%%
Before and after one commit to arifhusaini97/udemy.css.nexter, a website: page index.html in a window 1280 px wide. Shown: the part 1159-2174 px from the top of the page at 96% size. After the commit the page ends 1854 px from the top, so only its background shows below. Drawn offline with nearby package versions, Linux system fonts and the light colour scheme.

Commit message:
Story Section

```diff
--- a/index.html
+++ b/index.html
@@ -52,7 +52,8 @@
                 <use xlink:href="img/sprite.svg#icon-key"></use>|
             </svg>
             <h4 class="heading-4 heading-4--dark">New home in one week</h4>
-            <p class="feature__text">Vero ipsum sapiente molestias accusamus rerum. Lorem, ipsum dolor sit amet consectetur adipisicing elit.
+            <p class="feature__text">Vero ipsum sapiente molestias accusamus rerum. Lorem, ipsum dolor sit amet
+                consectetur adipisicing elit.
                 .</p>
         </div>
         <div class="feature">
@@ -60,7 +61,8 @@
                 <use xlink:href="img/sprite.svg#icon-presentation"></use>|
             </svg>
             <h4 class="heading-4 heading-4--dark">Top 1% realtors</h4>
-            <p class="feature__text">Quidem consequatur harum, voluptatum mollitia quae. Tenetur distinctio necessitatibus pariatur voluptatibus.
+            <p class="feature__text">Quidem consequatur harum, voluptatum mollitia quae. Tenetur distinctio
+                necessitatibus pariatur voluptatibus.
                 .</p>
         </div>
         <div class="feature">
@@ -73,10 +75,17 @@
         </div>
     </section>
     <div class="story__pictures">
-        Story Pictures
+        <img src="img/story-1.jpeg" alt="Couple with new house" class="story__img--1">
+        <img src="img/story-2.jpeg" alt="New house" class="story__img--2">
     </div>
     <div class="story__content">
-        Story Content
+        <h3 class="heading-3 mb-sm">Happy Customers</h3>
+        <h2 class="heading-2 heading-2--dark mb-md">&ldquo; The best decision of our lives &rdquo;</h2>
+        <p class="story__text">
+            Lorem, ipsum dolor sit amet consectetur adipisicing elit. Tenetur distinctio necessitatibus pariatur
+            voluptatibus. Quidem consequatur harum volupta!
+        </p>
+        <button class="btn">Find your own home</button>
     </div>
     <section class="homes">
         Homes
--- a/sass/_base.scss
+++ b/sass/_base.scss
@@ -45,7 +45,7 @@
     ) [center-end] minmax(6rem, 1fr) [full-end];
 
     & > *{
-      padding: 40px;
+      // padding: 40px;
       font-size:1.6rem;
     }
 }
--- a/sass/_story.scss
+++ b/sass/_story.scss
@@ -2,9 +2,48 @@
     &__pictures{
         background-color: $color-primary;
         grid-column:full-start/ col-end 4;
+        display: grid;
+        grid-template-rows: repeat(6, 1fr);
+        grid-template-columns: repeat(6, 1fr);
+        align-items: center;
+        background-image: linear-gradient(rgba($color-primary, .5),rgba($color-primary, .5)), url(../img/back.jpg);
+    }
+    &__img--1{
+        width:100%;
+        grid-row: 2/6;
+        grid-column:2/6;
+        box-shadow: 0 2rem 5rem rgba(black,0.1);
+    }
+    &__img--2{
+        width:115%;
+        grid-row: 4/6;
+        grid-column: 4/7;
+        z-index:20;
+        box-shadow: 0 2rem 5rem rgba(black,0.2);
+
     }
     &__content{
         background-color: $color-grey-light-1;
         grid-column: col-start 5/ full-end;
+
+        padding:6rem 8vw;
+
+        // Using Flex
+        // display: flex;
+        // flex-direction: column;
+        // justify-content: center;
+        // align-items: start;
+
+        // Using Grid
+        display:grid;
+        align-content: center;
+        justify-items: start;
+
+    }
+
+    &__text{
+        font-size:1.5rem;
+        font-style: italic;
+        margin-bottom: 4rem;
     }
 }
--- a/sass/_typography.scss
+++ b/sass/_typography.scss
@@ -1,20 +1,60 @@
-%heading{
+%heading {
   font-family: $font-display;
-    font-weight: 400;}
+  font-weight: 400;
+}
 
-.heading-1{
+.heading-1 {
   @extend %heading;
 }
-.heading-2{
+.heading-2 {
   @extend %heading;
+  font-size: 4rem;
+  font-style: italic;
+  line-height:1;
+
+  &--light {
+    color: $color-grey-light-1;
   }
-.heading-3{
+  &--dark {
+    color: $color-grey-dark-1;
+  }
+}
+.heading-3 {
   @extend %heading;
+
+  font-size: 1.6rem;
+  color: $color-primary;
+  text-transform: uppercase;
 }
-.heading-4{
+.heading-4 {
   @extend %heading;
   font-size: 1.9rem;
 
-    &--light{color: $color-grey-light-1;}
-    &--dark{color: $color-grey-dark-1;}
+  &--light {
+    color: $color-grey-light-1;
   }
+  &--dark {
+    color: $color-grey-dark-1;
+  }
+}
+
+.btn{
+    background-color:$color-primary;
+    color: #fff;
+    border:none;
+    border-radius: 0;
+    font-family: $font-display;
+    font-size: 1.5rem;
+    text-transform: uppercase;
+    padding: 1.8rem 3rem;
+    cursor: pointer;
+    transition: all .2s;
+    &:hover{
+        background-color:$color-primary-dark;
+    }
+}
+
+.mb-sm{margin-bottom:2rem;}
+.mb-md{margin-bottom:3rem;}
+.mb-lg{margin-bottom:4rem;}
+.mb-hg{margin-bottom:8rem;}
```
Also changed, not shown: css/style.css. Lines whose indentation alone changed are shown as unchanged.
%%
THE PROBLEM: Each line in the data that holds the string "dark" should be found and copied.

WRITTEN ANSWER:
             <h4 class="heading-4 heading-4--dark">New home in one week</h4>
             <h4 class="heading-4 heading-4--dark">Top 1% realtors</h4>
+        <h2 class="heading-2 heading-2--dark mb-md">&ldquo; The best decision of our lives &rdquo;</h2>
+  &--dark {
+    color: $color-grey-dark-1;
-    &--dark{color: $color-grey-dark-1;}
+  &--dark {
+    color: $color-grey-dark-1;
+        background-color:$color-primary-dark;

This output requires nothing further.